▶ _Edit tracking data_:
━━━━━━

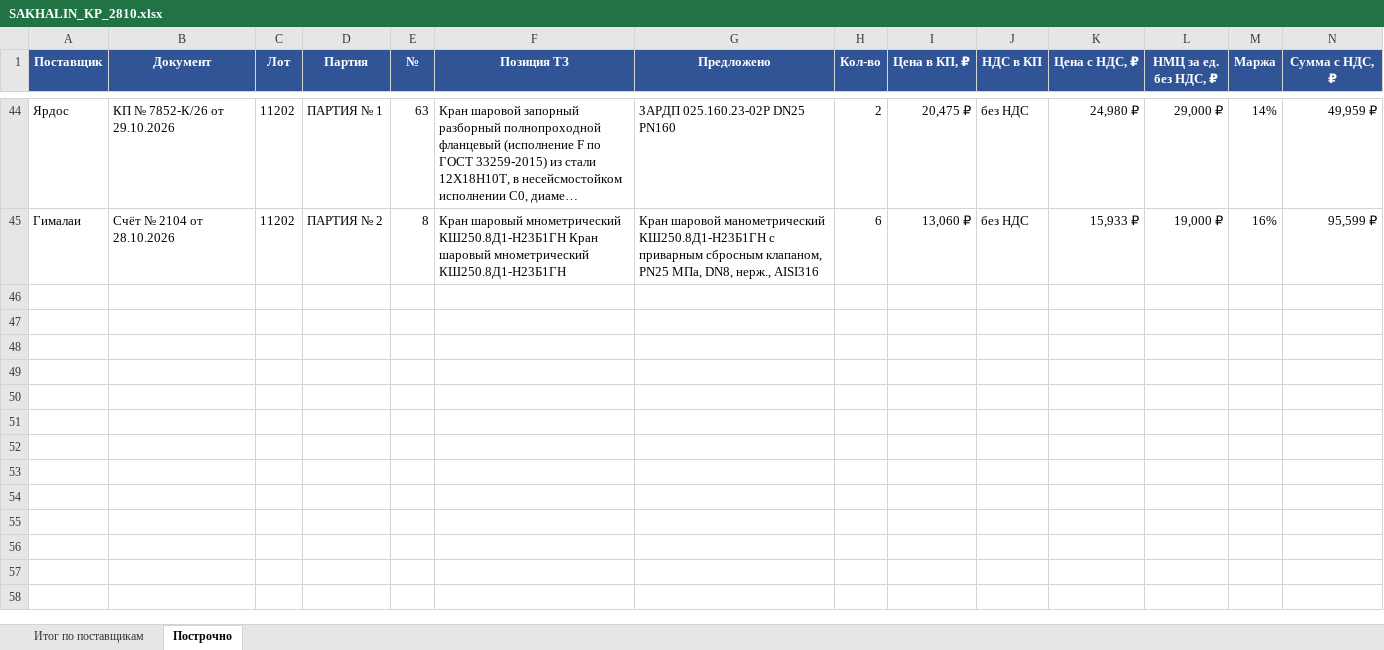
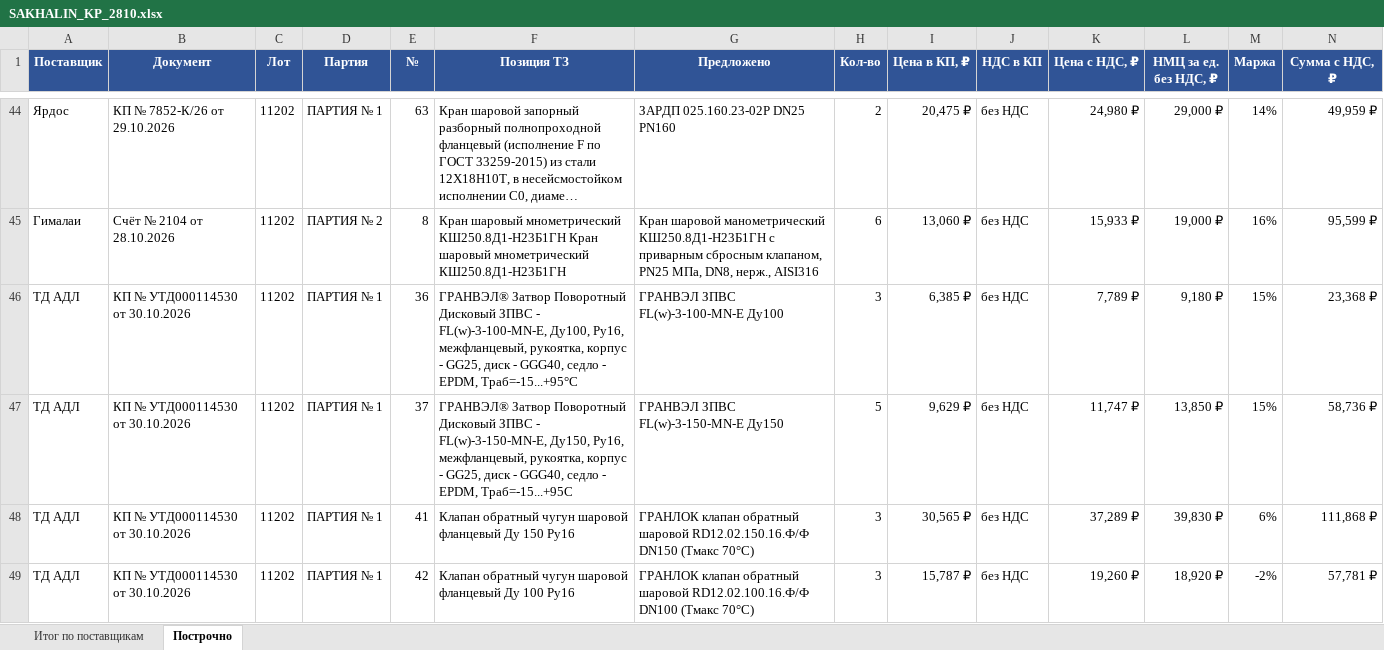
Before and after one commit to arorlov93/Tender-RUS-, an Excel workbook: SAKHALIN_KP_2810.xlsx, sheet Построчно, drawn as a sheet; only a part is shown, gaps mark what is left out; long unchanged cells end in …; values as stored, in another font and other column widths than the file's, no borders; rows hold the shown columns only; the diff names each change by its address in the sheet, - before the commit and + after, or states it on an @@ line.

```diff
--- a/SAKHALIN_KP_2810.xlsx (sheet Построчно)
+++ b/SAKHALIN_KP_2810.xlsx (sheet Построчно)
+row 46: ТД АДЛ | КП № УТД000114530 от 30.10.2026 | 11202 | ПАРТИЯ № 1 | 36 | ГРАНВЭЛ® Затвор Поворотный Дисковый ЗПВС - FL(w)-3-100-MN-Е, Ду100, Ру16, межфланцевый, рукоятка, корпус - GG25, диск - GGG40, седло - EPDM, Траб=-15...+95°С | ГРАНВЭЛ ЗПВС FL(w)-3-100-MN-Е Ду100 | 3 | 6,385 ₽ | без НДС | 7,789 ₽ | 9,180 ₽ | 15% | 23,368 ₽
+row 47: ТД АДЛ | КП № УТД000114530 от 30.10.2026 | 11202 | ПАРТИЯ № 1 | 37 | ГРАНВЭЛ® Затвор Поворотный Дисковый ЗПВС - FL(w)-3-150-MN-Е, Ду150, Ру16, межфланцевый, рукоятка, корпус - GG25, диск - GGG40, седло - EPDM, Траб=-15...+95С | ГРАНВЭЛ ЗПВС FL(w)-3-150-MN-Е Ду150 | 5 | 9,629 ₽ | без НДС | 11,747 ₽ | 13,850 ₽ | 15% | 58,736 ₽
+row 48: ТД АДЛ | КП № УТД000114530 от 30.10.2026 | 11202 | ПАРТИЯ № 1 | 41 | Клапан обратный чугун шаровой фланцевый Ду 150 Ру16 | ГРАНЛОК клапан обратный шаровой RD12.02.150.16.Ф/Ф DN150 (Тмакс 70°С) | 3 | 30,565 ₽ | без НДС | 37,289 ₽ | 39,830 ₽ | 6% | 111,868 ₽
+row 49: ТД АДЛ | КП № УТД000114530 от 30.10.2026 | 11202 | ПАРТИЯ № 1 | 42 | Клапан обратный чугун шаровой фланцевый Ду 100 Ру16 | ГРАНЛОК клапан обратный шаровой RD12.02.100.16.Ф/Ф DN100 (Тмакс 70°С) | 3 | 15,787 ₽ | без НДС | 19,260 ₽ | 18,920 ₽ | -2% | 57,781 ₽
```
Also changed, not shown: sheet Итог по поставщикам, SAKHALIN_11201_11202.xlsx, TOP_MARGIN_2710.xlsx, 6 other files.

━━━━━━

▶ _What this task involves_: Please retype the records above exactly, leaving every image out.

▶ _Exercise answer_:
Before and after one commit to arorlov93/Tender-RUS-, an Excel workbook: SAKHALIN_KP_2810.xlsx, sheet Построчно, drawn as a sheet; only a part is shown, gaps mark what is left out; long unchanged cells end in …; values as stored, in another font and other column widths than the file's, no borders; rows hold the shown columns only; the diff names each change by its address in the sheet, - before the commit and + after, or states it on an @@ line.

```diff
--- a/SAKHALIN_KP_2810.xlsx (sheet Построчно)
+++ b/SAKHALIN_KP_2810.xlsx (sheet Построчно)
+row 46: ТД АДЛ | КП № УТД000114530 от 30.10.2026 | 11202 | ПАРТИЯ № 1 | 36 | ГРАНВЭЛ® Затвор Поворотный Дисковый ЗПВС - FL(w)-3-100-MN-Е, Ду100, Ру16, межфланцевый, рукоятка, корпус - GG25, диск - GGG40, седло - EPDM, Траб=-15...+95°С | ГРАНВЭЛ ЗПВС FL(w)-3-100-MN-Е Ду100 | 3 | 6,385 ₽ | без НДС | 7,789 ₽ | 9,180 ₽ | 15% | 23,368 ₽
+row 47: ТД АДЛ | КП № УТД000114530 от 30.10.2026 | 11202 | ПАРТИЯ № 1 | 37 | ГРАНВЭЛ® Затвор Поворотный Дисковый ЗПВС - FL(w)-3-150-MN-Е, Ду150, Ру16, межфланцевый, рукоятка, корпус - GG25, диск - GGG40, седло - EPDM, Траб=-15...+95С | ГРАНВЭЛ ЗПВС FL(w)-3-150-MN-Е Ду150 | 5 | 9,629 ₽ | без НДС | 11,747 ₽ | 13,850 ₽ | 15% | 58,736 ₽
+row 48: ТД АДЛ | КП № УТД000114530 от 30.10.2026 | 11202 | ПАРТИЯ № 1 | 41 | Клапан обратный чугун шаровой фланцевый Ду 150 Ру16 | ГРАНЛОК клапан обратный шаровой RD12.02.150.16.Ф/Ф DN150 (Тмакс 70°С) | 3 | 30,565 ₽ | без НДС | 37,289 ₽ | 39,830 ₽ | 6% | 111,868 ₽
+row 49: ТД АДЛ | КП № УТД000114530 от 30.10.2026 | 11202 | ПАРТИЯ № 1 | 42 | Клапан обратный чугун шаровой фланцевый Ду 100 Ру16 | ГРАНЛОК клапан обратный шаровой RD12.02.100.16.Ф/Ф DN100 (Тмакс 70°С) | 3 | 15,787 ₽ | без НДС | 19,260 ₽ | 18,920 ₽ | -2% | 57,781 ₽
```
Also changed, not shown: sheet Итог по поставщикам, SAKHALIN_11201_11202.xlsx, TOP_MARGIN_2710.xlsx, 6 other files.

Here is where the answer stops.